Broad Learning [36] is a way to transfer the information from different domains, which focuses on fusing and mining multiple information sources of large volumes and diverse varieties. To solve the cold-start problem in item recommendation, cross-domain recommendation is proposed by either learning shallow embedding with factorization machine [14, 31, 23, 33] or learning deep embedding with neural networks [24, 26, 13, 12, 21]. When learning shallow embedding, CMF [31] jointly factorizes the user-item interaction matrices from different domains. In order to model the domain information explicitly, CDTF [14] and CDCF [23] is designed where the former factorizes the user-item-domain triadic relation and the later models the source domain information as the context information of users. When learning the deep embedding of users and items, CSN [26] is introduced firstly in multi-task learning scenario, where a convolutional network with cross-stitch units can share the parameters across different domains. This idea is extended later by CoNet [12] with cross connections across different networks where shared mapping matrices is introduced to transfer the knowledge. Additionally, EMCDR [24]
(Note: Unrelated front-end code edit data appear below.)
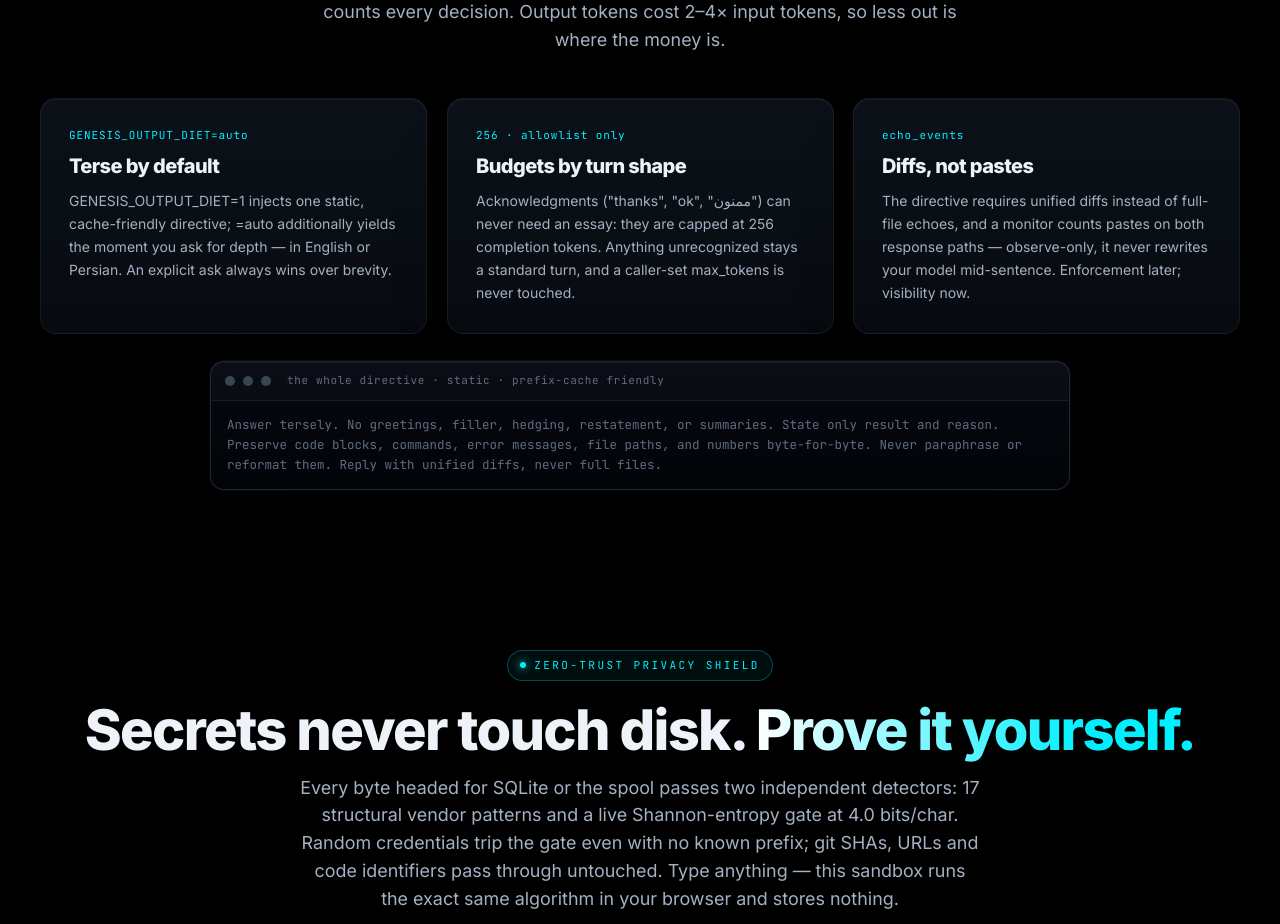
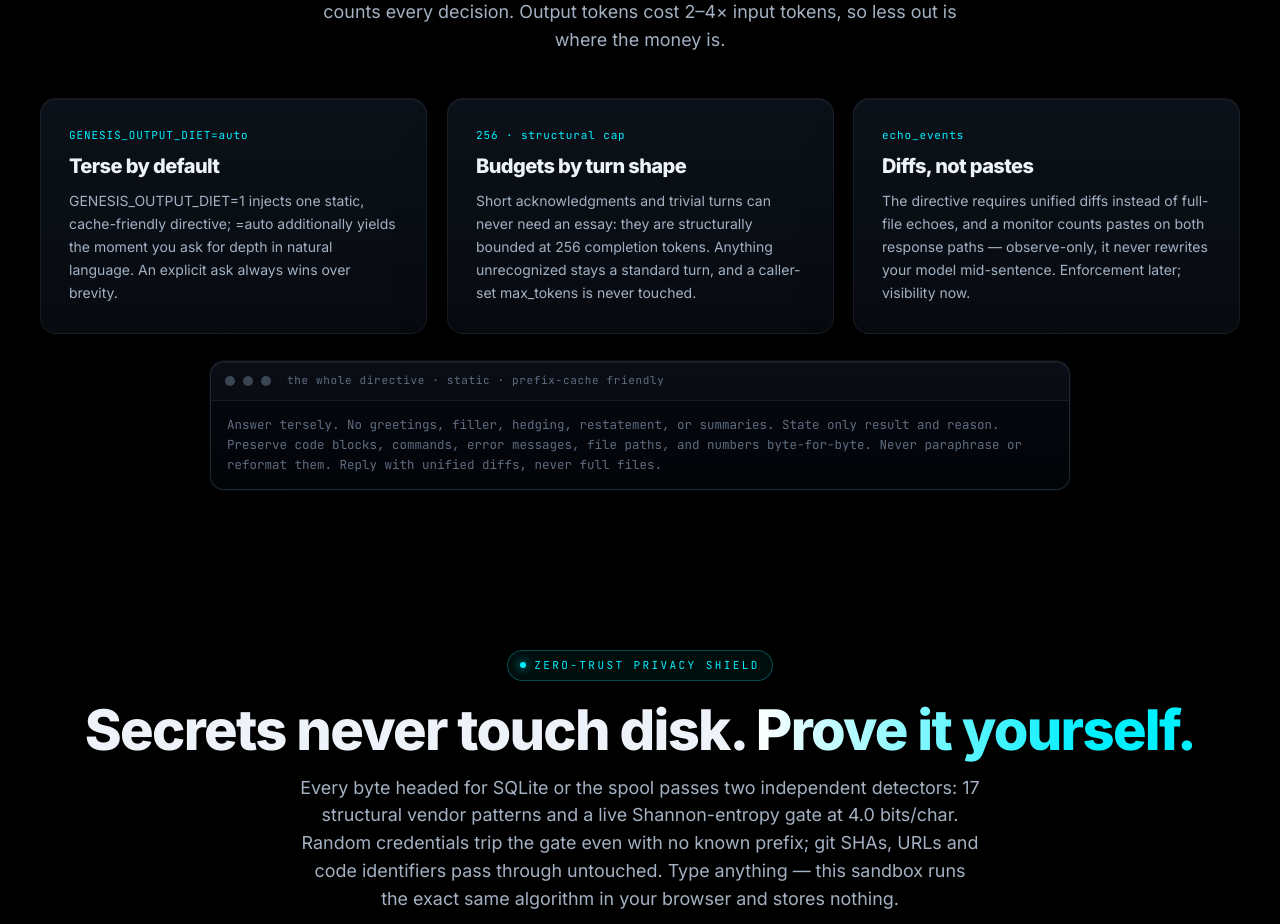
Before and after one commit to HamidRezaeian/genesis-memory-site, a React (Vite) app: page / in a window 1280 px wide. Shown: the part 3220-4144 px from the top of the page. Built offline with nearby package versions, Linux system fonts and the light colour scheme.

Commit message:
fix(site): universal language-agnostic descriptions for output diet

```diff
--- a/src/components/OutputDiet.jsx
+++ b/src/components/OutputDiet.jsx
@@ -11,13 +11,13 @@ import { Holo, SectionHead, Reveal } from './ui'
 const CARDS = [
   {
     t: 'Terse by default',
-    d: 'GENESIS_OUTPUT_DIET=1 injects one static, cache-friendly directive; =auto additionally yields the moment you ask for depth — in English or Persian. An explicit ask always wins over brevity.',
+    d: 'GENESIS_OUTPUT_DIET=1 injects one static, cache-friendly directive; =auto additionally yields the moment you ask for depth in natural language. An explicit ask always wins over brevity.',
     tag: 'GENESIS_OUTPUT_DIET=auto',
   },
   {
     t: 'Budgets by turn shape',
-    d: 'Acknowledgments ("thanks", "ok", "ممنون") can never need an essay: they are capped at 256 completion tokens. Anything unrecognized stays a standard turn, and a caller-set max_tokens is never touched.',
-    tag: '256 · allowlist only',
+    d: 'Short acknowledgments and trivial turns can never need an essay: they are structurally bounded at 256 completion tokens. Anything unrecognized stays a standard turn, and a caller-set max_tokens is never touched.',
+    tag: '256 · structural cap',
   },
   {
     t: 'Diffs, not pastes',
```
transfers the knowledge across source and target domains with multi-layer perceptron. Our proposed JSCN model also jointly learns a deep embedding for both in-domain and cross-domain information.

Iii PRELIMINARIES and Definition

In this section, the preliminaries and definitions are presented. At first, we formally define the user-item bipartite graph and the corresponding connectivity matrices. Then we define the bipartite graph domain as well as the source domain and target domain before we formulate our problem. The important notations used in this paper are summarized in Table I.

Definition 1

(Bipartite Graph). A bipartite user-item graph with vertices and edges for recommendation is defined as , where and are two disjoint vertex sets, i.e. user set and item set, respectively. Every edge is in the form as , denoting the interaction of a user with an item , e.g. an item is viewed/purchased/liked by a user.

A bipartite graph describes the interactions among users and items, thus we can define an implicit feedback matrix [27, 9] for a given bipartite graph as


where and are the -th user in the user set and -th item in the item set , respectively.

Given an implicit feedback matrix of a bipartite graph , the corresponding adjacent matrix can be defined as


where the adjacent matrix is an matrix and is the number of nodes in the bipartite graph, i.e., .

With the adjacent matrix of a bipartite graph, a laplacian matrix of a bipartite graph can be calculated as



is the identity matrix and

is a diagonal matrix where each entry on the diagonal denotes the sum of all the elements in the corresponding row of the adjacent matrix, i.e. .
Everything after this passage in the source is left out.